Assignment: Return each line of the data below exactly, omitting any pictures.

Study material:

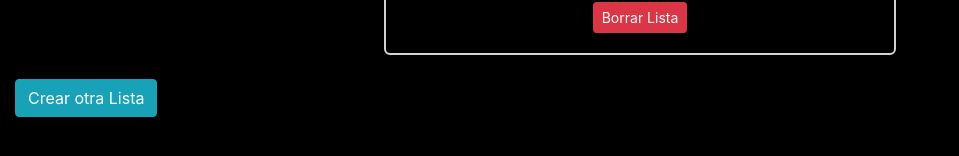
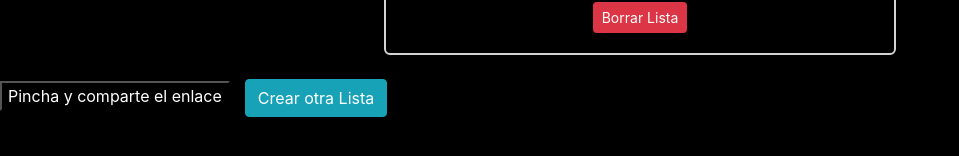
Before and after one commit to Onpointiscake/shareable-todo, a React (Create React App) app in the folder front/: page /lista/1 in a window 1280 px wide. Shown: the part 262-418 px from the top of the page, without its empty margins (0-959 px from the left). Built offline with nearby package versions, Linux system fonts and the light colour scheme; no server answers.

Commit message:
clipboard

```diff
--- a/front/package.json
+++ b/front/package.json
@@ -10,6 +10,7 @@
     "bootstrap": "^4.3.1",
     "eslint-plugin-react-hooks": "^2.2.0",
     "react": "^16.11.0",
+    "react-copy-to-clipboard": "^5.0.2",
     "react-dom": "^16.11.0",
     "react-router-dom": "^5.1.2",
     "react-scripts": "3.2.0"
--- a/front/src/Components/CreateList/CreateList.js
+++ b/front/src/Components/CreateList/CreateList.js
@@ -1,6 +1,7 @@
 import React, { Component } from 'react'
 import axios from 'axios'
 import { Link } from 'react-router-dom'
+import {CopyToClipboard} from 'react-copy-to-clipboard';
 
 
 export default class CreateList extends Component {
@@ -9,7 +10,8 @@ export default class CreateList extends Component {
     listaIsCreated: false,
     lista: "",
     id_lista: "",
-    items_local: []
+    items_local: [],
+    copied: false,
   }
 
   createList = (event) => {
@@ -141,8 +143,12 @@ export default class CreateList extends Component {
 
               <div className="double-links-wrap">
               <div className="get-link-wrapper">
-                <h5>¿Quieres que otras personas puedan colaborar en esta lista?</h5>
-                 <button type="button" class="btn btn-info" onClick={() => navigator.clipboard.writeText("https://arcane-everglades-30591.herokuapp.com/lista/"+this.state.id_lista)}>Copiar Enlace</button>
+
+                <CopyToClipboard text={"https://arcane-everglades-30591.herokuapp.com/lista/"+this.state.id_lista}
+                  onCopy={() => this.setState({copied: true})}>
+                  <button>Pincha y comparte el enlace</button>
+                </CopyToClipboard>
+
               </div>
               <div className="go-to-list-wrapper">
                 <p>O hazlo más tarde y partir de ahora consulta tu lista aquí</p>
--- a/front/src/Components/TheList/TheList.js
+++ b/front/src/Components/TheList/TheList.js
@@ -5,7 +5,7 @@ import axios from 'axios'
 
 import { faMarker } from "@fortawesome/free-solid-svg-icons";
 import { FontAwesomeIcon } from "@fortawesome/react-fontawesome"
-
+import {CopyToClipboard} from 'react-copy-to-clipboard';
 
 
 export default class TheList extends React.Component {
@@ -223,6 +223,10 @@ export default class TheList extends React.Component {
                         </button>
                     </div>
                 </div>
+                <CopyToClipboard text={"https://arcane-everglades-30591.herokuapp.com/lista/"+this.state.id_lista}
+                  onCopy={() => this.setState({copied: true})}>
+                  <button>Pincha y comparte el enlace</button>
+                </CopyToClipboard>
                 <Link to="/"><button className="btn btn-info button-create-otherList">Crear otra Lista</button></Link>
             </React.Fragment>
         )
```
Also changed, not shown: 2 other files (tests, documents, lock files or other folders).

Your solution:
Before and after one commit to Onpointiscake/shareable-todo, a React (Create React App) app in the folder front/: page /lista/1 in a window 1280 px wide. Shown: the part 262-418 px from the top of the page, without its empty margins (0-959 px from the left). Built offline with nearby package versions, Linux system fonts and the light colour scheme; no server answers.

Commit message:
clipboard

```diff
--- a/front/package.json
+++ b/front/package.json
@@ -10,6 +10,7 @@
     "bootstrap": "^4.3.1",
     "eslint-plugin-react-hooks": "^2.2.0",
     "react": "^16.11.0",
+    "react-copy-to-clipboard": "^5.0.2",
     "react-dom": "^16.11.0",
     "react-router-dom": "^5.1.2",
     "react-scripts": "3.2.0"
--- a/front/src/Components/CreateList/CreateList.js
+++ b/front/src/Components/CreateList/CreateList.js
@@ -1,6 +1,7 @@
 import React, { Component } from 'react'
 import axios from 'axios'
 import { Link } from 'react-router-dom'
+import {CopyToClipboard} from 'react-copy-to-clipboard';
 
 
 export default class CreateList extends Component {
@@ -9,7 +10,8 @@ export default class CreateList extends Component {
     listaIsCreated: false,
     lista: "",
     id_lista: "",
-    items_local: []
+    items_local: [],
+    copied: false,
   }
 
   createList = (event) => {
@@ -141,8 +143,12 @@ export default class CreateList extends Component {
 
               <div className="double-links-wrap">
               <div className="get-link-wrapper">
-                <h5>¿Quieres que otras personas puedan colaborar en esta lista?</h5>
-                 <button type="button" class="btn btn-info" onClick={() => navigator.clipboard.writeText("https://arcane-everglades-30591.herokuapp.com/lista/"+this.state.id_lista)}>Copiar Enlace</button>
+
+                <CopyToClipboard text={"https://arcane-everglades-30591.herokuapp.com/lista/"+this.state.id_lista}
+                  onCopy={() => this.setState({copied: true})}>
+                  <button>Pincha y comparte el enlace</button>
+                </CopyToClipboard>
+
               </div>
               <div className="go-to-list-wrapper">
                 <p>O hazlo más tarde y partir de ahora consulta tu lista aquí</p>
--- a/front/src/Components/TheList/TheList.js
+++ b/front/src/Components/TheList/TheList.js
@@ -5,7 +5,7 @@ import axios from 'axios'
 
 import { faMarker } from "@fortawesome/free-solid-svg-icons";
 import { FontAwesomeIcon } from "@fortawesome/react-fontawesome"
-
+import {CopyToClipboard} from 'react-copy-to-clipboard';
 
 
 export default class TheList extends React.Component {
@@ -223,6 +223,10 @@ export default class TheList extends React.Component {
                         </button>
                     </div>
                 </div>
+                <CopyToClipboard text={"https://arcane-everglades-30591.herokuapp.com/lista/"+this.state.id_lista}
+                  onCopy={() => this.setState({copied: true})}>
+                  <button>Pincha y comparte el enlace</button>
+                </CopyToClipboard>
                 <Link to="/"><button className="btn btn-info button-create-otherList">Crear otra Lista</button></Link>
             </React.Fragment>
         )
```
Also changed, not shown: 2 other files (tests, documents, lock files or other folders).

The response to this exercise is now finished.